Fred Hawson

Posted at Jan 01 2022 11:42 PM

Don't Look Up
Leonardo DiCaprio and Jennifer Lawrence in 'Don't Look Up.' Handout

Michigan State University Astronomy grad student Kate Dibiasky (Jennifer Lawrence) discovered a new comet hurtling towards Earth. Her professor, Dr. Randall Mindy (Leonardo di Caprio), calculated that the mountain-sized comet will hit the Pacific Ocean in about six months and cause a catastrophe that would destroy the entire planet. However, when they tried to inform US President Janie Orlean (Meryl Streep), they just got the runaround. 

This film was about a coming apocalyptic disaster to be caused by a comet on a collision course with the Earth, much like the story of "Deep Impact" (1998) and "Armageddon" (1998), and more recently "Greenland" (2020). However, while the previous films went for thrills, suspense and melodrama, this new film written, directed and produced by Adam McKay went for disturbing dark comedy and biting political satire against the US government. 

Adam McKay rose to fame as the head writer of "Saturday Night Live" in the 1990s, and went on to collaborate with Will Ferrell on several hit comedy films like "Anchorman" (2004). In the last decade, Mc Kay gained more serious cred as a filmmaker when "The Big Short" (2015) had 5 Oscar nods including Best Picture, winning one for adapted screenplay for McKay. This was followed by "Vice" (2018), which had 8 Oscar nominations, also including Best Picture. 

Watch more News on iWantTFC

Aside from Di Caprio, Lawrence and Streep, there were two more Oscar winners, Cate Blanchett (as a slutty TV host) and Mark Rylance (as a smarmy telco CEO), and two Oscar nominees, Jonah Hill (as the annoying Chief of Staff) and Timothy Chalamet (as skater boy Yule). Also notable are include Rob Morgan (as a NASA official), Ron Perlman (as a Boomer general), Tyler Perry (as Blanchett's co-host) and Ariana Grande (as a pop star, of course).

McKay was harsh here in his depiction of the ineptitude of the US government, the pervasive influence of big business and artificiality of mass media. 

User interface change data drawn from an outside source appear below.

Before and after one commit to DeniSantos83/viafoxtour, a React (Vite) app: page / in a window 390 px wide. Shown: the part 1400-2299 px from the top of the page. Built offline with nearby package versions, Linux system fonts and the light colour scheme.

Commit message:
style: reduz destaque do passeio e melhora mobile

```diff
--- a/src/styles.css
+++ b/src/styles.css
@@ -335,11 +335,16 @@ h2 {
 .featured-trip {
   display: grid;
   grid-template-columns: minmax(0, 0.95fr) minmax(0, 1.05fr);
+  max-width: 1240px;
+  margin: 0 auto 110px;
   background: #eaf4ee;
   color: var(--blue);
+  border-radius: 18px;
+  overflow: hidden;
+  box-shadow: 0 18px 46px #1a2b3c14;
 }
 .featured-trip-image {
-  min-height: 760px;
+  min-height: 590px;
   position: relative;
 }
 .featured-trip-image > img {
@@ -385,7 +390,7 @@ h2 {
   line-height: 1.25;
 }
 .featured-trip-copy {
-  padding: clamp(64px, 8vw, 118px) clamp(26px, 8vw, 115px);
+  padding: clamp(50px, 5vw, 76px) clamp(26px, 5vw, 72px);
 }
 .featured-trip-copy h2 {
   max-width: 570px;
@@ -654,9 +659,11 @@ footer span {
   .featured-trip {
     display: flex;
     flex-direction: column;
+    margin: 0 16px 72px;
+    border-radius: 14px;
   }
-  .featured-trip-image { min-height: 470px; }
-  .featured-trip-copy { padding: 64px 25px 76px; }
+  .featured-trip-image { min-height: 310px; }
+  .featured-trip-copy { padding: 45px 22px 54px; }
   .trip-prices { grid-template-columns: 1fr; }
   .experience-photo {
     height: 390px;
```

The performance of Di Caprio, as a shy middle-aged scientist thrust into the national celebrity limelight, was the glue that held this piece together. His on-air breakdown scene was a riveting tour-de-force piece of acting, while his dinner table scene brimmed with genuine emotion without the melodrama. 

This review was originally published in the author's blog, “Fred Said.”